AIM OF THE EXERCISE → Print every entry below again exactly as written, skipping the pictures.

GIVEN ENTRIES →
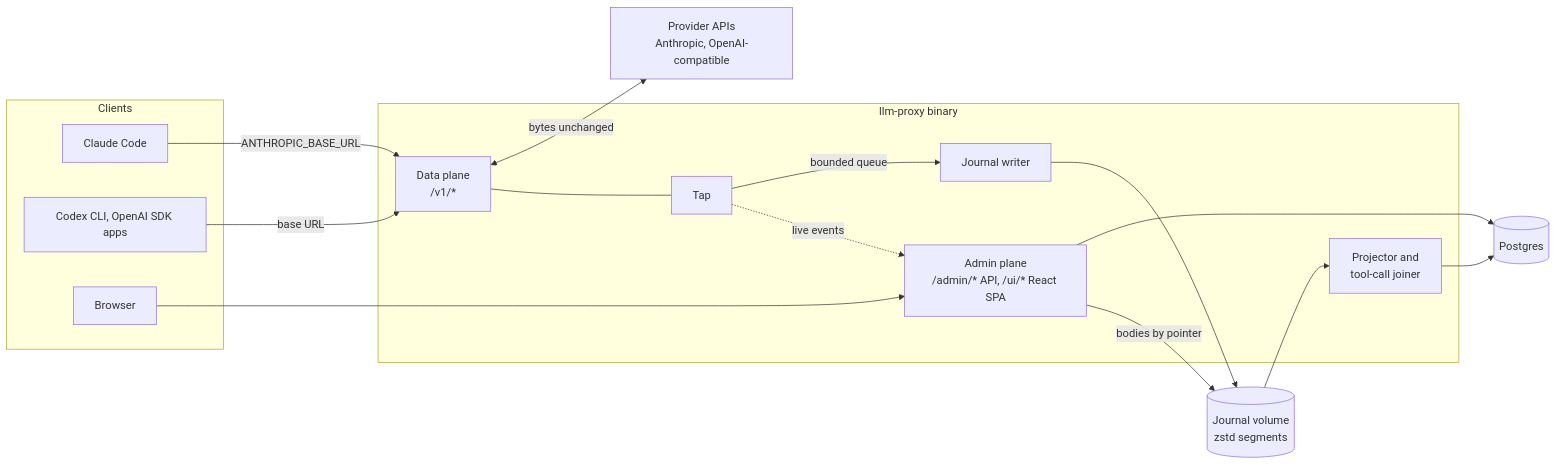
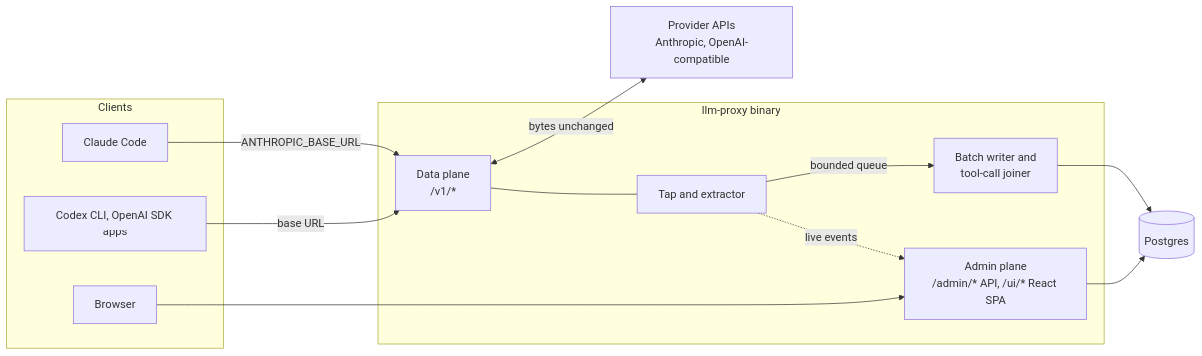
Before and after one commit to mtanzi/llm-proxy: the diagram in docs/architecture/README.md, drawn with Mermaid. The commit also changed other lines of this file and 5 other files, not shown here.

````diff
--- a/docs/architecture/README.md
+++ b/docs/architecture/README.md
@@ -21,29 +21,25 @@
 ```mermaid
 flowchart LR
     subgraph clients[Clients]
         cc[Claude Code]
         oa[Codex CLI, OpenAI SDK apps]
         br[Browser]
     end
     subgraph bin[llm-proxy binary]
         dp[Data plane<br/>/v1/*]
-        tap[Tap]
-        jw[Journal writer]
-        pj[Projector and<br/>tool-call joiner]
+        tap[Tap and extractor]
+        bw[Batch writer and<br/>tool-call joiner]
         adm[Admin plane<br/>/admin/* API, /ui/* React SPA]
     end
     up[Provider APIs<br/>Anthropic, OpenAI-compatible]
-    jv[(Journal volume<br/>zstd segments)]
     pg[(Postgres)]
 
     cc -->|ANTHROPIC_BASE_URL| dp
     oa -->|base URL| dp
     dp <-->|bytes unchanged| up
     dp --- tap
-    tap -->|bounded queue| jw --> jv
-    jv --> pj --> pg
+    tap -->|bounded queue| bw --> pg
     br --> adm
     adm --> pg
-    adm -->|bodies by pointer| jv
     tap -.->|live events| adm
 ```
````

ANSWER TO THIS TASK →
Before and after one commit to mtanzi/llm-proxy: the diagram in docs/architecture/README.md, drawn with Mermaid. The commit also changed other lines of this file and 5 other files, not shown here.

````diff
--- a/docs/architecture/README.md
+++ b/docs/architecture/README.md
@@ -21,29 +21,25 @@
 ```mermaid
 flowchart LR
     subgraph clients[Clients]
         cc[Claude Code]
         oa[Codex CLI, OpenAI SDK apps]
         br[Browser]
     end
     subgraph bin[llm-proxy binary]
         dp[Data plane<br/>/v1/*]
-        tap[Tap]
-        jw[Journal writer]
-        pj[Projector and<br/>tool-call joiner]
+        tap[Tap and extractor]
+        bw[Batch writer and<br/>tool-call joiner]
         adm[Admin plane<br/>/admin/* API, /ui/* React SPA]
     end
     up[Provider APIs<br/>Anthropic, OpenAI-compatible]
-    jv[(Journal volume<br/>zstd segments)]
     pg[(Postgres)]
 
     cc -->|ANTHROPIC_BASE_URL| dp
     oa -->|base URL| dp
     dp <-->|bytes unchanged| up
     dp --- tap
-    tap -->|bounded queue| jw --> jv
-    jv --> pj --> pg
+    tap -->|bounded queue| bw --> pg
     br --> adm
     adm --> pg
-    adm -->|bodies by pointer| jv
     tap -.->|live events| adm
 ```
````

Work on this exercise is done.